|dc.description.abstract||Korea has experienced unprecedentedly rapid decline in fertility rate. The total fertility rate (TFR) in Korea dropped below the level of population replacement (2.1%) in 1983, and recorded 1.08% (in 2005) which is the lowest in the world. Compared with the OECD average of 1.6, it is not likely to change for the considerable length of time. Furthermore, the low TFR in Korea will be a serious problem in the future for the massive accumulation of government burden, sustainability of social security system, and so forth.
Low TRF inevitably causes aging in society, which causes the increase in the average age of the working population. Furthermore, decline in productivity is expected at the end. Also, in the long-run, decline in savings, reduction in tax revenues with increase in government expenditure altogether make the growth potential to decline.
Some of the findings from Granger causality can be summarized as follows: (1) fertility has both short- and long-run effects on the productivity. But productivity does not affect fertility. (2) Fertility and income distribution affect each other mainly in the short-run. (3) Fertility affects growth but economic growth does not affect fertility.
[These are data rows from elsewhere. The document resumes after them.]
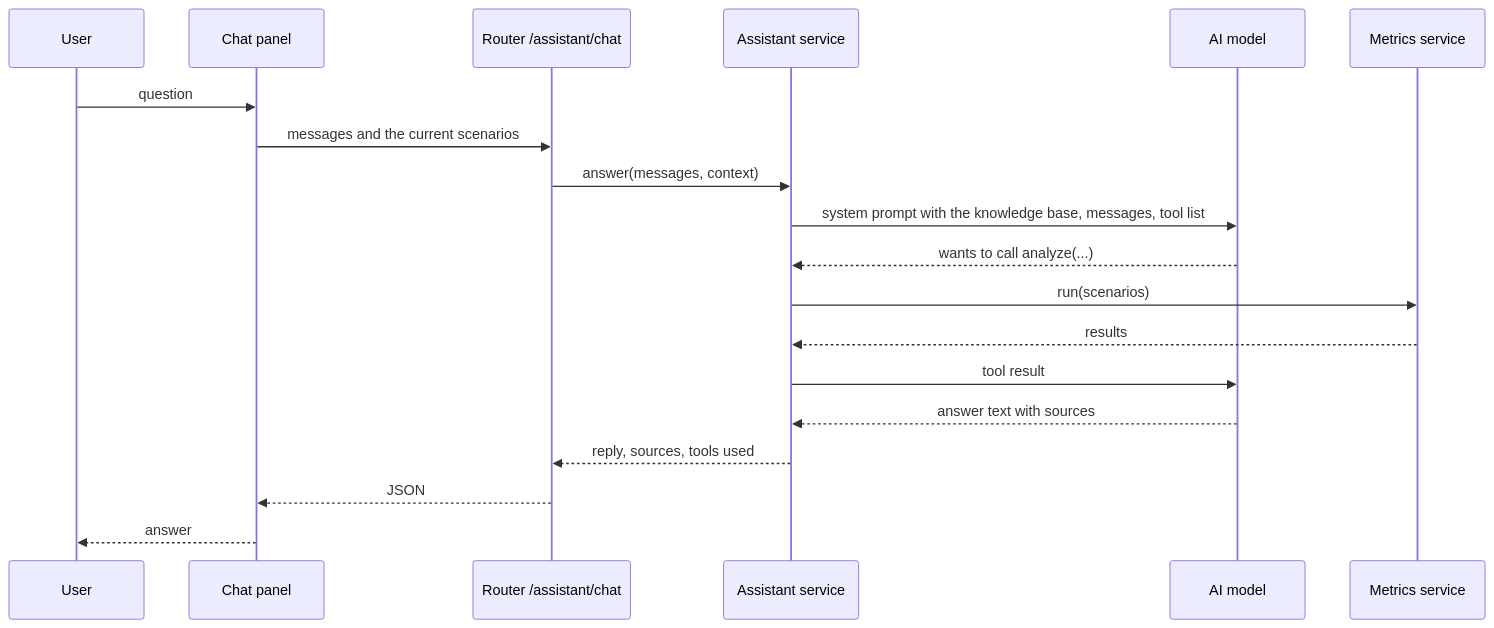
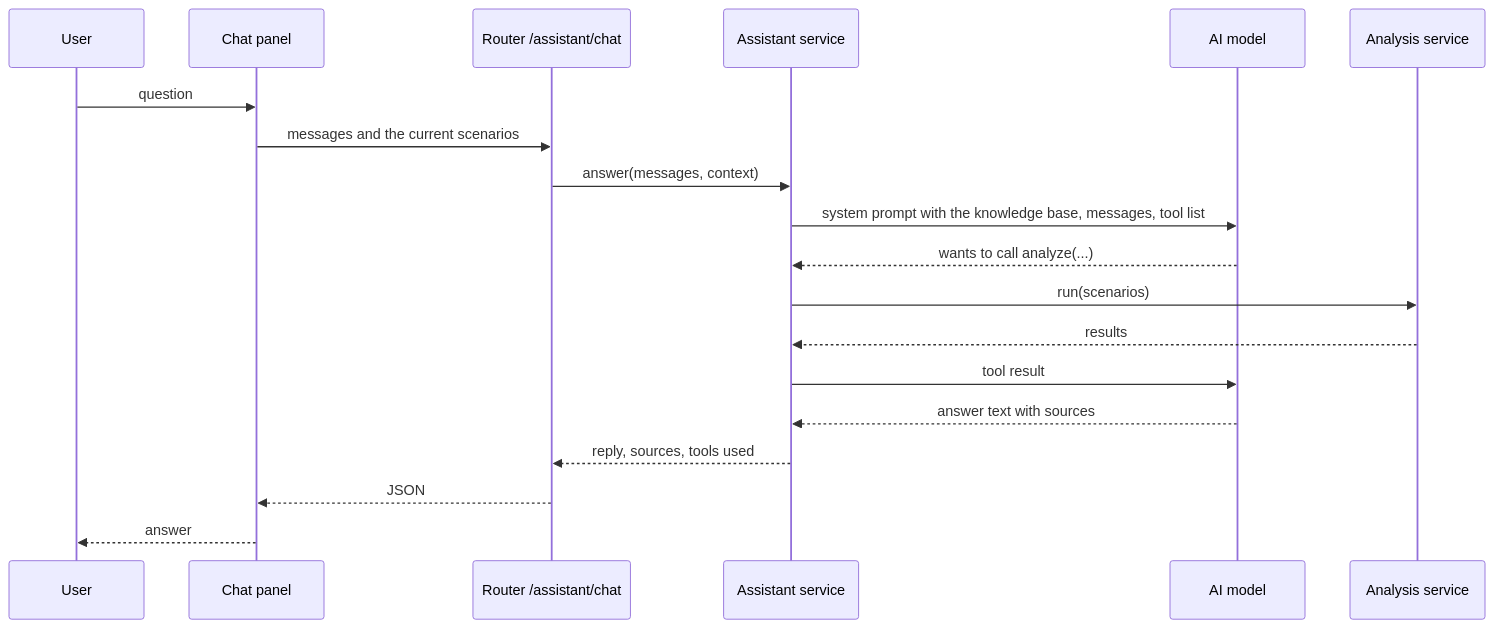
One commit to itani-jr-404/moonmaps changed the second of 2 diagrams in docs/architecture/request-lifecycle.md. Above: the diagram before and after it, drawn with Mermaid. The commit also changed other lines of this file and 183 other files, not shown here.

````diff
--- a/docs/architecture/request-lifecycle.md
+++ b/docs/architecture/request-lifecycle.md
@@ -58,22 +57,22 @@
 ```mermaid
 sequenceDiagram
   participant U as User
   participant P as Chat panel
   participant R as Router /assistant/chat
   participant A as Assistant service
   participant L as AI model
-  participant M as Metrics service
+  participant M as Analysis service
 
   U->>P: question
   P->>R: messages and the current scenarios
   R->>A: answer(messages, context)
   A->>L: system prompt with the knowledge base, messages, tool list
   L-->>A: wants to call analyze(...)
   A->>M: run(scenarios)
   M-->>A: results
   A->>L: tool result
   L-->>A: answer text with sources
   A-->>R: reply, sources, tools used
   R-->>P: JSON
   P-->>U: answer
 ```
````
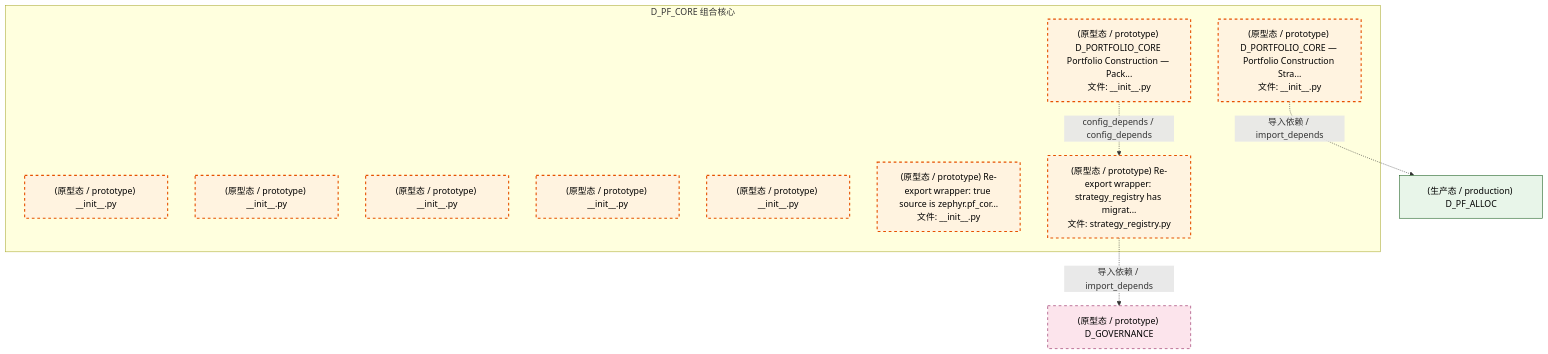
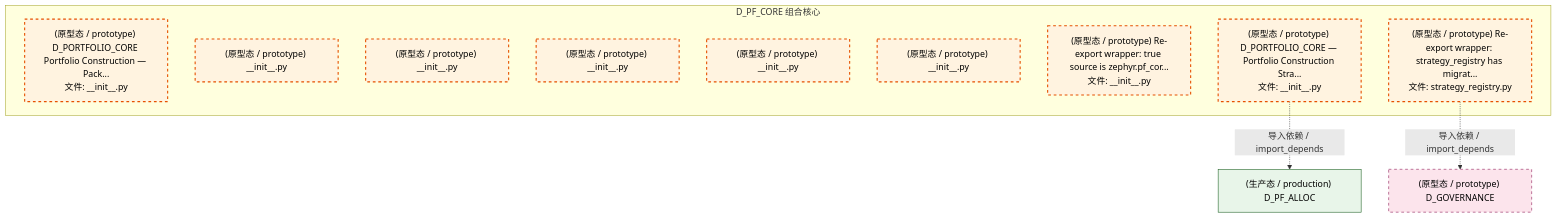
One commit to xuanFelixVan/ZephyrAlpha changed the third of 4 diagrams in docs/02_enterprise_architecture/02_domain_architecture_docs/52_d_pf_core.md. Above: the diagram before and after it, drawn with Mermaid. The commit also changed other lines of this file and 126 other files, not shown here.

````diff
--- a/docs/02_enterprise_architecture/02_domain_architecture_docs/52_d_pf_core.md
+++ b/docs/02_enterprise_architecture/02_domain_architecture_docs/52_d_pf_core.md
@@ -143,26 +143,25 @@
 ```mermaid
 graph TD
     subgraph D_PF_CORE["D_PF_CORE 组合核心"]
         src_zephyr_pf_core_init_py["(原型态 / prototype) D_PORTFOLIO_CORE Portfolio Construction — Pack...<br/>文件: __init__.py"]
         src_zephyr_pf_core_extensions_init_py["(原型态 / prototype) __init__.py"]
         src_zephyr_pf_core_api_init_py["(原型态 / prototype) __init__.py"]
         src_zephyr_pf_core_core_init_py["(原型态 / prototype) __init__.py"]
         src_zephyr_pf_core_infrastructure_init_py["(原型态 / prototype) __init__.py"]
         src_zephyr_pf_core_services_init_py["(原型态 / prototype) __init__.py"]
         src_zephyr_pf_core_strategies_init_py["(原型态 / prototype) Re-export wrapper: true source is zephyr.pf_cor...<br/>文件: __init__.py"]
         src_zephyr_pf_core_strategy_engine_init_py["(原型态 / prototype) D_PORTFOLIO_CORE — Portfolio Construction Stra...<br/>文件: __init__.py"]
         src_zephyr_pf_core_strategy_registry_py["(原型态 / prototype) Re-export wrapper: strategy_registry has migrat...<br/>文件: strategy_registry.py"]
     end
-    src_zephyr_pf_core_init_py -.->|config_depends / config_depends| src_zephyr_pf_core_strategy_registry_py
     D_GOVERNANCE["(原型态 / prototype) D_GOVERNANCE"]
     src_zephyr_pf_core_strategy_registry_py -.->|导入依赖 / import_depends| D_GOVERNANCE
     D_PF_ALLOC["(生产态 / production) D_PF_ALLOC"]
     src_zephyr_pf_core_strategy_engine_init_py -.->|导入依赖 / import_depends| D_PF_ALLOC
     classDef production fill:#e1f5fe,stroke:#01579b,stroke-width:2px,color:#000
     classDef design fill:#fff3e0,stroke:#e65100,stroke-width:2px,color:#000,stroke-dasharray: 5 5
     classDef external_prod fill:#e8f5e9,stroke:#1b5e20,stroke-width:1px,color:#000
     classDef external_design fill:#fce4ec,stroke:#880e4f,stroke-width:1px,color:#000,stroke-dasharray: 5 5
     class src_zephyr_pf_core_init_py,src_zephyr_pf_core_extensions_init_py,src_zephyr_pf_core_api_init_py,src_zephyr_pf_core_core_init_py,src_zephyr_pf_core_infrastructure_init_py,src_zephyr_pf_core_services_init_py,src_zephyr_pf_core_strategies_init_py,src_zephyr_pf_core_strategy_engine_init_py,src_zephyr_pf_core_strategy_registry_py design
     class D_PF_ALLOC external_prod
     class D_GOVERNANCE external_design
 ```
````
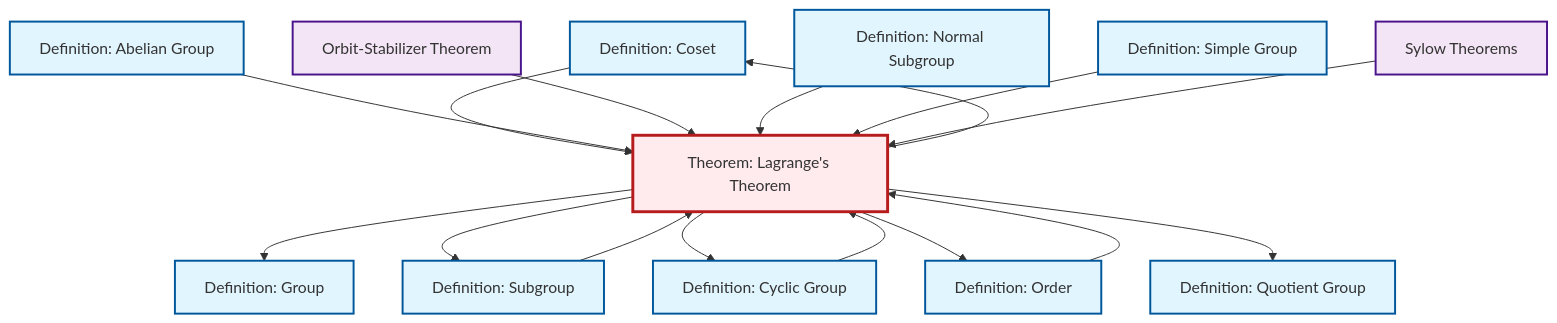
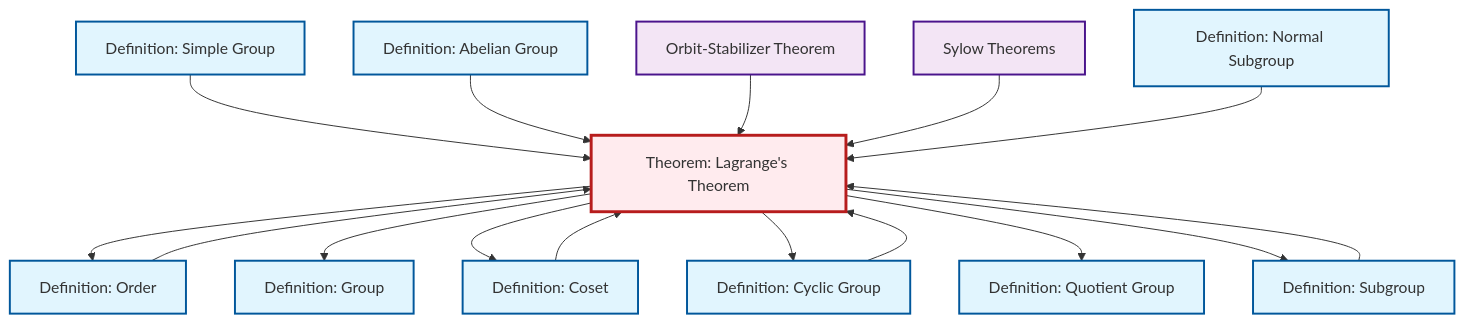
One commit to RK0429/ModernMath changed the diagram in content/en/algebra/thm-lagrange.qmd. Above: the diagram before and after it, drawn with Mermaid. The commit also changed other lines of this file and 581 other files, not shown here.

````diff
--- a/content/en/algebra/thm-lagrange.qmd
+++ b/content/en/algebra/thm-lagrange.qmd
@@ -52,48 +52,48 @@
 ```{mermaid}
 %%| fig-cap: "Local dependency graph"
 graph TD
     classDef definition fill:#e1f5fe,stroke:#01579b,stroke-width:2px
     classDef theorem fill:#f3e5f5,stroke:#4a148c,stroke-width:2px
     classDef axiom fill:#fff3e0,stroke:#e65100,stroke-width:2px
     classDef example fill:#e8f5e9,stroke:#1b5e20,stroke-width:2px
     classDef current fill:#ffebee,stroke:#b71c1c,stroke-width:3px
+    def-simple-group["Definition: Simple Group"]:::definition
+    def-subgroup["Definition: Subgroup"]:::definition
+    thm-sylow["Sylow Theorems"]:::theorem
+    def-order["Definition: Order"]:::definition
+    thm-orbit-stabilizer["Orbit-Stabilizer Theorem"]:::theorem
+    def-quotient-group["Definition: Quotient Group"]:::definition
+    thm-lagrange["Theorem: Lagrange's Theorem"]:::theorem
+    def-abelian-group["Definition: Abelian Group"]:::definition
+    def-coset["Definition: Coset"]:::definition
+    def-cyclic-group["Definition: Cyclic Group"]:::definition
     def-group["Definition: Group"]:::definition
-    def-coset["Definition: Coset"]:::definition
-    thm-sylow["Sylow Theorems"]:::theorem
-    thm-lagrange["Theorem: Lagrange's Theorem"]:::theorem
-    def-cyclic-group["Definition: Cyclic Group"]:::definition
-    def-quotient-group["Definition: Quotient Group"]:::definition
-    def-subgroup["Definition: Subgroup"]:::definition
-    thm-orbit-stabilizer["Orbit-Stabilizer Theorem"]:::theorem
-    def-order["Definition: Order"]:::definition
-    def-simple-group["Definition: Simple Group"]:::definition
-    def-abelian-group["Definition: Abelian Group"]:::definition
     def-normal-subgroup["Definition: Normal Subgroup"]:::definition
+    def-simple-group --> thm-lagrange
+    thm-lagrange --> def-order
+    def-abelian-group --> thm-lagrange
+    def-order --> thm-lagrange
     thm-lagrange --> def-group
-    thm-lagrange --> def-subgroup
+    thm-orbit-stabilizer --> thm-lagrange
+    thm-lagrange --> def-coset
+    thm-sylow --> thm-lagrange
     def-coset --> thm-lagrange
     def-cyclic-group --> thm-lagrange
-    def-abelian-group --> thm-lagrange
-    thm-orbit-stabilizer --> thm-lagrange
     def-normal-subgroup --> thm-lagrange
-    thm-lagrange --> def-coset
-    def-simple-group --> thm-lagrange
     thm-lagrange --> def-cyclic-group
-    thm-lagrange --> def-order
+    def-subgroup --> thm-lagrange
     thm-lagrange --> def-quotient-group
-    thm-sylow --> thm-lagrange
-    def-subgroup --> thm-lagrange
-    def-order --> thm-lagrange
+    thm-lagrange --> def-subgroup
     class thm-lagrange current
+    click def-simple-group "def-simple-group.html" "Go to Simple Group definition"
+    click def-subgroup "def-subgroup.html" "Go to Subgroup definition"
+    click thm-sylow "thm-sylow.html" "Go to Sylow Theorems"
+    click def-order "def-order.html" "Go to Order definition"
+    click thm-orbit-stabilizer "thm-orbit-stabilizer.html" "Go to Orbit-Stabilizer Theorem"
+    click def-quotient-group "def-quotient-group.html" "Go to Quotient Group definition"
+    click def-abelian-group "def-abelian-group.html" "Go to Abelian Group definition"
+    click def-coset "def-coset.html" "Go to Coset definition"
+    click def-cyclic-group "def-cyclic-group.html" "Go to Cyclic Group definition"
     click def-group "def-group.html" "Go to Group definition"
-    click def-coset "def-coset.html" "Go to Coset definition"
-    click thm-sylow "thm-sylow.html" "Go to Sylow Theorems"
-    click def-cyclic-group "def-cyclic-group.html" "Go to Cyclic Group definition"
-    click def-quotient-group "def-quotient-group.html" "Go to Quotient Group definition"
-    click def-subgroup "def-subgroup.html" "Go to Subgroup definition"
-    click thm-orbit-stabilizer "thm-orbit-stabilizer.html" "Go to Orbit-Stabilizer Theorem"
-    click def-order "def-order.html" "Go to Order definition"
-    click def-simple-group "def-simple-group.html" "Go to Simple Group definition"
-    click def-abelian-group "def-abelian-group.html" "Go to Abelian Group definition"
     click def-normal-subgroup "def-normal-subgroup.html" "Go to Normal Subgroup definition"
 ```
````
In addition, fertility might have long-run effect on economic growth. (4) Productivity and income distribution are mutually dependent. (5) Economic growth and income inequality are mutually dependent.
In this study, we investigated the macroeconomic effects of the low fertility in Korea. With the help of vector autoregression (VAR) and Granger causality analysis techniques, the short- and long-run effects of fertility on income, income distribution, and productivity are investigated. According to the three-variable VAR analyses, fertility affects productivity in the shorter lag (1~5 years), but the effect on income inequality is varied. In the short lag up to four years, the effect is marginally positive, whereas it has negative effects for 5~13 years. Fertility has variable effect on the economic growth up to 4 years, but shows marginally negative effects after 5 years.
There is no immediate policy remedy for the low fertility because fertility has long-run effects on productivity, economic growth and income distribution. The social consideration for the reduction in private child-bearing costs might be a good candidate if it does not require massive government expenditure. Also, job creation for the aged can be a good strategy for the reduction in government burden as well as an increase in the supply of the labor force with good quality.|